Alexandria's tunnel boring machine, christened Hazel, finished her 16-month drive by "breaking through" a flooded shaft at Pendleton Street on March 13. Photo: AlexRenew

Light at the End of the Tunnel: Alexandria Tunnel Boring Completed at 100 Ft. Underwater

After 16 months underground, a massive tunnel-boring machine christened Hazel and her RiverRenew crews finished boring the city’s 2.2-mile-long Waterfront Tunnel ten days ago. The tunnel is 12 feet in diameter and an astonishing 100 feet below sea level. It runs from AlexRenew’s headquarters and wastewater treatment plant down along Cameron Run to the Potomac, then upriver to its end—a 100-foot-deep shaft at the foot of Pendleton Street, immediately south of the river’s Oronoco Bay.

Last Thursday, Hazel caught her first glimpse of daylight when her crew raised her to the surface there beside the river she was designed and built to protect. Her tunnel will prevent millions of gallons of sewage overflow from polluting the region’s waterways.  

The difficult problem that Hazel came to solve is a combined sewer system that dates to the 1860s. It serves about 6 percent of Alexandria, mostly below Old Town beside the Potomac. Combined sewers transport both sewage and stormwater in the same pipe, a supposed municipal cost-saving measure at a time when the city was small and the land around it rural. In dry times, both sewage and runoff ran to the city’s primitive waste treatment plant. When enough rain fell to exceed the system’s capacity, however, both rainwater and sewage overflowed directly into the river.  

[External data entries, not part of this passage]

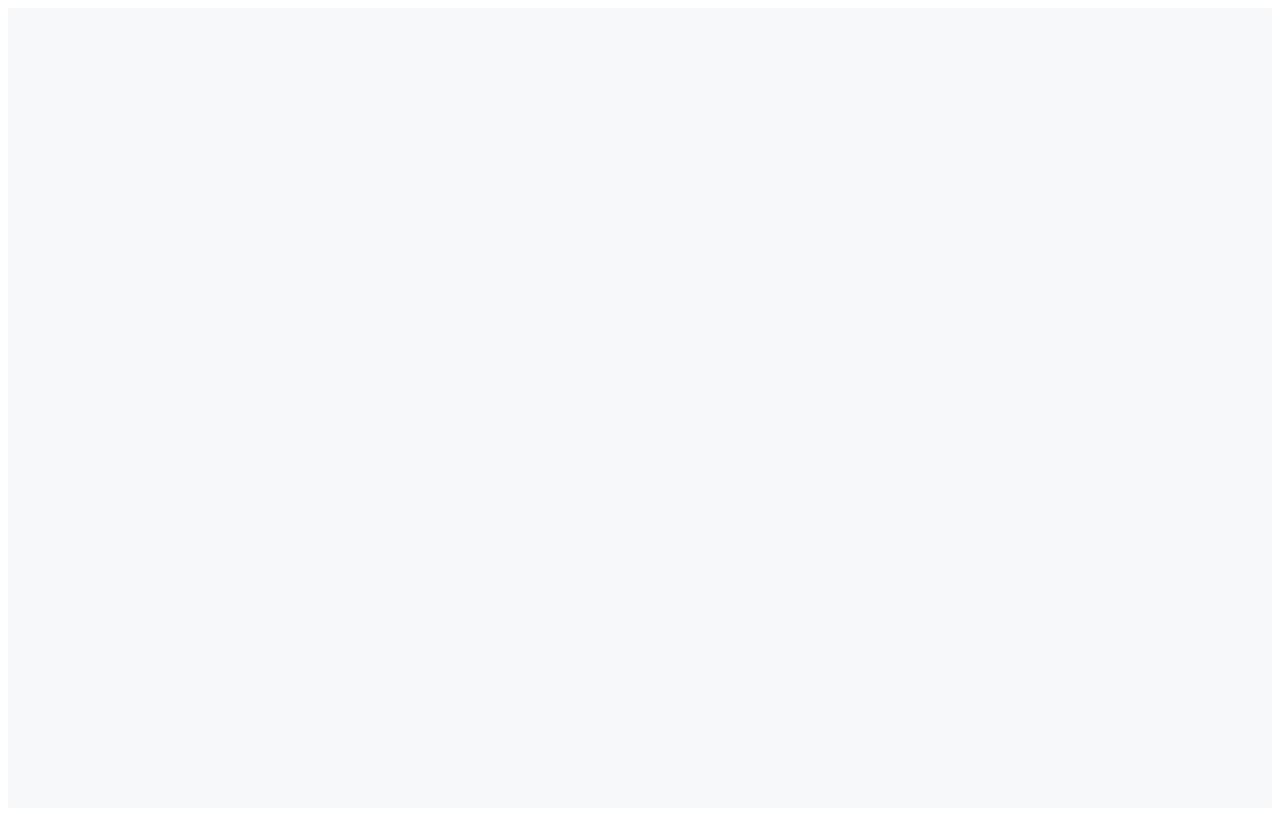
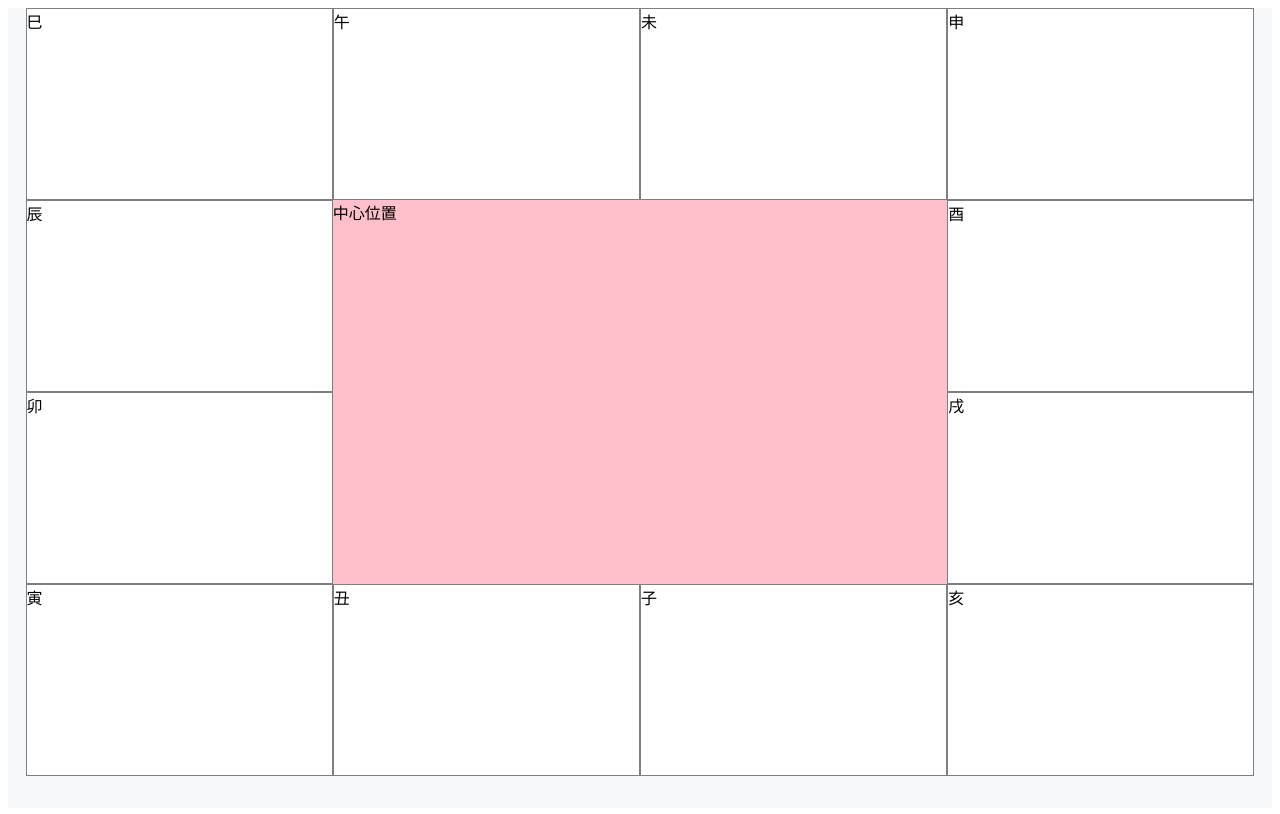
Before and after one commit to haibolian/natal-chart, a Vue app: page /#/natal-chart in a window 1280 px wide. Before the commit this address had no page. Built offline with nearby package versions, Linux system fonts and the light colour scheme.

Commit message:
初始化宫位图；修改项目名称

```diff
--- a/package.json
+++ b/package.json
@@ -1,5 +1,5 @@
 {
-  "name": "life-chart",
+  "name": "natal-chart",
   "private": true,
   "version": "0.0.0",
   "scripts": {
--- a/src/components/Birthday.vue
+++ b/src/components/Birthday.vue
@@ -11,8 +11,8 @@
     </van-cell-group>
     <van-cell-group class="calc-button" inset>
       <van-cell>
-        <van-button type="primary" @click="calcLifeChart()" size="small">阳历计算</van-button>
-        <van-button type="primary" @click="calcLifeChart(true)" size="small">农历计算</van-button>
+        <van-button type="primary" @click="generateNatalChart()" size="small">阳历计算</van-button>
+        <van-button type="primary" @click="generateNatalChart(true)" size="small">农历计算</van-button>
       </van-cell>
     </van-cell-group>
     <van-popup position="bottom" v-model:show="showPicker">
@@ -51,7 +51,7 @@ const handleDateConfirm = ( value )=>{
 
 const router = useRouter()
 
-const calcLifeChart = (isLunar)=>{
+const generateNatalChart = (isLunar)=>{
   if(!birthday.value) return Dialog({ message: '请先选择出生日期' });
   const lunar = selectedDate.value
   if(!isLunar){
@@ -66,7 +66,7 @@ const calcLifeChart = (isLunar)=>{
   const formatedDate = formatDate(lunar, '-', ':')
 
   router.push({
-    path: '/life-chart',
+    path: '/natal-chart',
     query: {
       name: name.value,
       d: formatedDate.date,
--- a/src/router/index.js
+++ b/src/router/index.js
@@ -1,7 +1,7 @@
 import { createRouter, createWebHashHistory } from 'vue-router'
 
 import Home from "@/views/Home.vue";
-import LifeChart from '@/views/life-chart/index.vue';
+import NatalChart from '@/views/natal-chart/index.vue';
 
 const routes = [
   {
@@ -13,8 +13,8 @@ const routes = [
     component: Home
   },
   {
-    path: '/life-chart',
-    component: LifeChart,
+    path: '/natal-chart',
+    component: NatalChart,
   }
 ]
 
--- a/src/useVant.js
+++ b/src/useVant.js
@@ -5,7 +5,10 @@ import {
   CellGroup,
   DatetimePicker,
   Popup,
-  Dialog
+  Dialog,
+  Toast,
+  Grid,
+  GridItem
 } from "vant"
 
 function install(){
@@ -16,6 +19,9 @@ function install(){
   this.use(Popup)
   this.use(Cell)
   this.use(Dialog)
+  this.use(Toast)
+  this.use(Grid)
+  this.use(GridItem)
 
 }
 
--- a/src/views/life-chart/hooks/usePalaces.js
+++ /dev/null
@@ -1,52 +0,0 @@
-import { ref, reactive } from 'vue';
-const dizhi = reactive({
-  si: {
-    name: '巳'
-  },
-  wu: {
-    name: '午'
-  },
-  wei: {
-    name: '未'
-
-  },
-  shen: {
-    name: '申'
-
-  },
-  chen: {
-    name: '辰'
-
-  },
-  you: {
-    name: '酉'
-
-  },
-  mao :{
-    name: '卯'
-
-  },
-  xu: {
-    name: '戌'
-  },
-  yan: {
-    name: '寅'
-
-  },
-  chou: {
-    name: '丑'
-
-  },
-  zi: {
-    name: '子'
-
-  },
-  hai: {
-    name: '亥'
-  }
-
-})
-
-export default {
-  dizhi
-}
--- a/src/views/life-chart/index.vue
+++ /dev/null
@@ -1,32 +0,0 @@
-<template>
-  <div class="life-chart">
-    <div class="life-chart__body">
-
-    </div>
-  </div>
-</template>
-
-<script setup>
-import usePalaces from './hooks/usePalaces'
-
-const {
-  dizhi
-} = usePalaces
-
-
-</script>
-
-<style>
-.life-chart {
-  text-align: center;
-}
-
-.life-chart__body {
-  background-color: pink;
-  width: 94vw;
-  height: 96vh;
-  margin: 3vw;
-}
-
-/* 4*24 */
-</style>
--- /dev/null
+++ b/src/views/natal-chart/CenterCell.vue
@@ -0,0 +1,18 @@
+<template>
+  <div :class="`natal-chart__center`">
+    中心位置
+  </div>
+</template>
+
+<script setup>
+
+</script>
+<style>
+  .natal-chart__center {
+    background-color: pink;
+    grid-column-start: 2;
+    grid-column-end: 4;
+    grid-row-start: 2;
+    grid-row-end: 4;
+  }
+</style>
--- /dev/null
+++ b/src/views/natal-chart/PalaceCell.vue
@@ -0,0 +1,21 @@
+<template>
+  <div :class="`natal-chart__palace natal-chart__palace__${ code }`">
+    {{ dizhi }}
+  </div>
+</template>
+
+<script setup>
+import { ref } from 'vue';
+const props = defineProps({
+  code: String,
+  dizhi: String
+})
+</script>
+
+<style>
+  .natal-chart__palace {
+    background-color: #fff;
+    box-sizing: border-box;
+    border: 1px solid #00000080;
+  }
+</style>
--- /dev/null
+++ b/src/views/natal-chart/hooks/useNatalChart.js
@@ -0,0 +1,39 @@
+import { ref, reactive } from 'vue';
+
+class Palace {
+  constructor(options){
+    this.dizhi = options.dizhi
+    this.code = options.code
+  }
+}
+
+const dizhi = [
+  { dizhi: '巳', code: 'si' },
+  { dizhi: '午', code: 'wu' },
+  { dizhi: '未', code: 'wei' },
+  { dizhi: '申', code: 'shen' },
+  { dizhi: '辰', code: 'chen' },
+  { dizhi: '酉', code: 'you' },
+  { dizhi: '卯', code: 'mao' },
+  { dizhi: '戌', code: 'xu' },
+  { dizhi: '寅', code: 'yan' },
+  { dizhi: '丑', code: 'chou' },
+  { dizhi: '子', code: 'zi' },
+  { dizhi: '亥', code: 'hai' }
+]
+
+const natalChart = reactive([])
+dizhi.forEach(item => {
+  natalChart.push( new Palace(item) )
+})
+
+const natalChartMap = reactive({})
+
+dizhi.forEach( item => {
+  natalChartMap[item.code] = item
+})
+
+export default {
+  natalChart,
+  natalChartMap
+}
--- /dev/null
+++ b/src/views/natal-chart/index.vue
@@ -0,0 +1,44 @@
+<template>
+  <div class="natal-chart">
+    <div class="natal-chart__body">
+      <template v-for="palace in natalChart" key="palace.code">
+        <PalaceCell v-bind="palace" />
+        <CenterCell v-if="palace.code == 'chen'"/>
+      </template>
+    </div>
+  </div>
+</template>
+
+<script setup>
+import CenterCell from './CenterCell.vue';
+import PalaceCell from './PalaceCell.vue';
+import useNatalChart from './hooks/useNatalChart';
+
+const {
+  natalChart,
+  natalChartMap
+} = useNatalChart
+
+</script>
+
+<style>
+.natal-chart {
+
+}
+
+.natal-chart__body {
+  box-sizing: border-box;
+  border-radius: 4px;
+  width: 96vw;
+  height: 96vh;
+  margin: 0 auto;
+  display: grid;
+  grid-template-columns: repeat(4, 25%);
+  gap: 0;
+}
+
+
+
+
+
+</style>
```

The engineers who designed the combined system never anticipated the growth of Alexandria, especially its 20th-century roadways, concrete parking lots, and rooftops that sent increasing quantities of rainwater into the system. By the dawn of the 20th century, civil engineers had realized the mistake and begun building separate drainage systems for rainwater runoff and sewage in newer sections of the city.

The damage had been done, though, for the busy port of Old Town had built up houses, businesses, and paved streets over the old system. Tearing it up to separate the pipes would have paralyzed everyday life.  For more than a century now, and increasingly so with climate change, rains cause Alexandria’s combined sewer system to spill to the Potomac River through four outfall pipes. Since these overflows contain raw sewage, they pose a risk to human health, degrade aquatic habitats, harm the Chesapeake Bay, and litter shorelines. This has posed a chronic U.S. Clean Water Act violation for half a century.

The tunnel largely follows Alexandria’s waterfront before taking a sharp bend in Jones Point Park and running straight back to AlexRenew below Church Street.  This shaft will collect combined sewage overflows from existing outfalls and direct these flows to a modern wastewater treatment plant.

Hazel and her team at the Pendleton Ave. work site after the tunnel boring machine was lifted from a shaft in the Potomac River by crane. Photo: AlexRenew

After years of planning, coordination, and construction, Hazel began her “cruise” in November 2022.  Since then, she and her highly skilled crews have been carefully constructing her now concrete-lined tunnel from the inside out. You can see how Hazel and her crew completed this once-in-a-generation project at the Waterfront Tunnel Page

Hazel, named after the late environmental activist Hazel Johnson, is a state-of-the-art tunnel-boring machine weighing 380 tons and longer than one-and-a-half football fields.

“While Hazel is just a machine, she has embodied the heart and grit of our team, and like her namesake, has set a foundation for a healthier environment for our community, wildlife, and future generations. The collective efforts of our team to achieve this momentous milestone are nothing short of awe-inspiring. Their dedication and perseverance pave the way for a brighter future for the Potomac River,” says Justin Carl, General Manager and CEO of AlexRenew.

The problem of river pollution from 19th-century combined sewer systems has plagued older cities all over the United States for years, including Washington, D.C., Richmond, Lynchburg, and Lancaster, Pennsylvania. All have made progress, under both state and federal legal pressure, with encouraging improvements in water quality. Alexandria anticipates completion of its project next year.

In celebration of Hazel’s milestone, AlexRenew will host an open house at 501 North Union Street on Saturday, April 13, 10am – 4pm. The event is open to all ages and is pet friendly. Attendees will be able to learn about tunneling, see displays, and get a photo op with Hazel.